Hungry, wilting under the Spanish afternoon sun, I actively look for a lunch spot. Scanning storefronts, I encounter no English, only the bemused faces of locals gawking at these clearly lost Americans. I am, luckily, trying to get lost, taking hallucinogenic turns and ignoring my GPS-enabled iPhone. Finding a proper luncheon involves an epiphany, stumbling into a perfectly delicious and unspoiled experience.
When off-the-beaten path still proves too well trod, deliberately wandering a few more blocks usually yields less trafficked and more interesting restaurants. Of course, this process of intentionally losing oneself in a city is understandably frightening; touristy streets exist to assuage anxiety, providing comfort in unfamiliar environs. Starbucks, McDonald’s, even Yves Saint Laurent outlets—a proliferation of recognizable brands and accompanying brandistas decreases discomfort to a minimum. Fundamentally, the “tourist” searches for safety in recognition, whether a famous Picasso or a generic gelateria.
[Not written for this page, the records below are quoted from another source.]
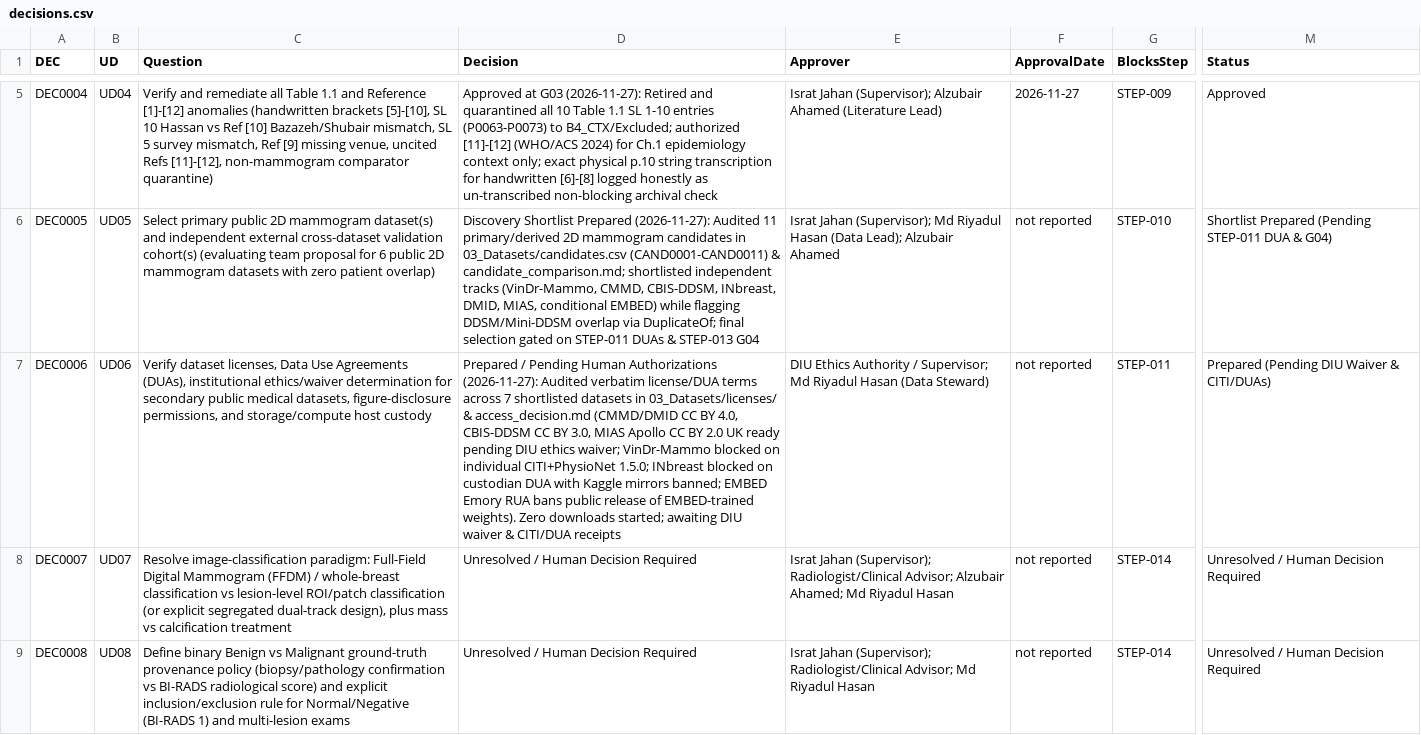
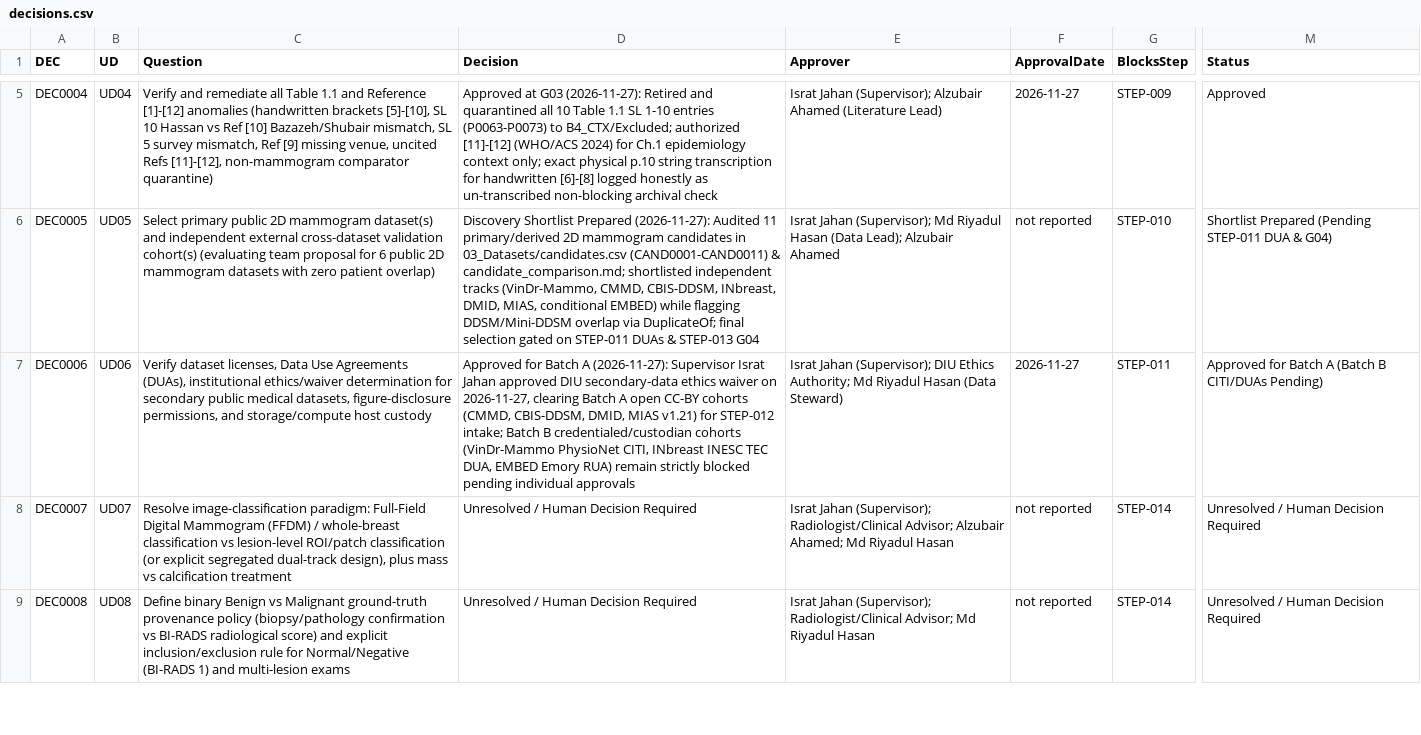
Before and after one commit to Alzubair-Ahamed/Thesis-for-Defense, a CSV file: 01_Project_Management/decisions.csv, drawn as a sheet; only a part is shown, gaps mark what is left out; the diff names each change by its address in the sheet, - before the commit and + after, or states it on an @@ line.

Commit message:
governance: record DEC0006 Batch A DIU waiver approval

```diff
--- a/01_Project_Management/decisions.csv
+++ b/01_Project_Management/decisions.csv
-D7 (Decision): Prepared / Pending Human Authorizations (2026-11-27): Audited verbatim license/DUA terms across 7 shortlisted datasets in 03_Datasets/licenses/ & access_decision.md (CMMD/DMID CC BY 4.0, CBIS-DDSM CC BY 3.0, MIAS Apollo CC BY 2.0 UK ready pending DIU ethics waiver; VinDr-Mammo blocked on individual CITI+PhysioNet 1.5.0; INbreast blocked on custodian DUA with Kaggle mirrors banned; EMBED Emory RUA bans public release of EMBED-trained weights). Zero downloads started; awaiting DIU waiver & CITI/DUA receipts
+D7 (Decision): Approved for Batch A (2026-11-27): Supervisor Israt Jahan approved DIU secondary-data ethics waiver on 2026-11-27, clearing Batch A open CC-BY cohorts (CMMD, CBIS-DDSM, DMID, MIAS v1.21) for STEP-012 intake; Batch B credentialed/custodian cohorts (VinDr-Mammo PhysioNet CITI, INbreast INESC TEC DUA, EMBED Emory RUA) remain strictly blocked pending individual approvals
-E7 (Approver): DIU Ethics Authority / Supervisor; Md Riyadul…
+E7 (Approver): Israt Jahan (Supervisor); DIU Ethics Authority; Md Riyadul…
-F7 (ApprovalDate): not reported
+F7 (ApprovalDate): 2026-11-27
-M7 (Status): Prepared (Pending DIU Waiver & CITI/DUAs)
+M7 (Status): Approved for Batch A (Batch B CITI/DUAs Pending)
```
Also changed, not shown: 03_Datasets/candidates.csv, 4 other files.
Although I oftentimes play the tourist part, I also enjoy losing myself in the real of the city. Not losing oneself in the sense of “I have lost myself in these romantic, twining alleys. Now, I shall stop for a coffee and ponder culture and life.” No, I mean the heart-pounding, adrenaline inducing tingle of realizing that I am completely ignorant of my location. Behind a graffiti-ed train station, in a shuttered marketplace, under the romantic, twining alleys in a narrow lane where a dirty cavalcade of housewives marches to do battle with delinquent husbands—I want to feel in danger of losing my identity to the city, swallowed alive in the gaping maw of the plazas.
Beyond the Museo Reina Sofia, though I couldn’t say exactly where, there is a hill that cuts through the touristed districts, transecting old Madrid and the Paseo del Prado. Crossing the street, I see a worn sign and a blackboard, sure signs of a tavern. El Horreo beckons to me, and I step closer, enchanted.
With cameras, guidebooks, and baseball caps, we look like tourists. And we sound like tourists too, simply saying, “Dos,” to the hostess, gesturing towards a table in the corner. A woman drinks beer and smokes cigarettes at the bar. A teenage boy, perhaps 19, serves drinks and chats with his younger brother and the hostess. We ask for the menu and she pulls out a torn piece of notebook paper. Scribbled all over the sheet in Spanish is the “Menu del Día,” four appetizers and four mains. After randomly selecting two unidentifiable starters, we ask her what’s good. She points, says “meat,” we say “sí,” and she walks back to her post.
Apparently, we ordered creamy potato salad and artichokes with ham as the first courses. Famished from six hours of walking earlier in the day, everything tastes incredible, each flavor crystalline and in-focus. The much anticipated “meat” turns out to be steak, thin and grilled and medium rare, patatas fried in clarified butter on the side. For lunch, we eat steak frites, and feel happy to uncover the familiar on a distant shore.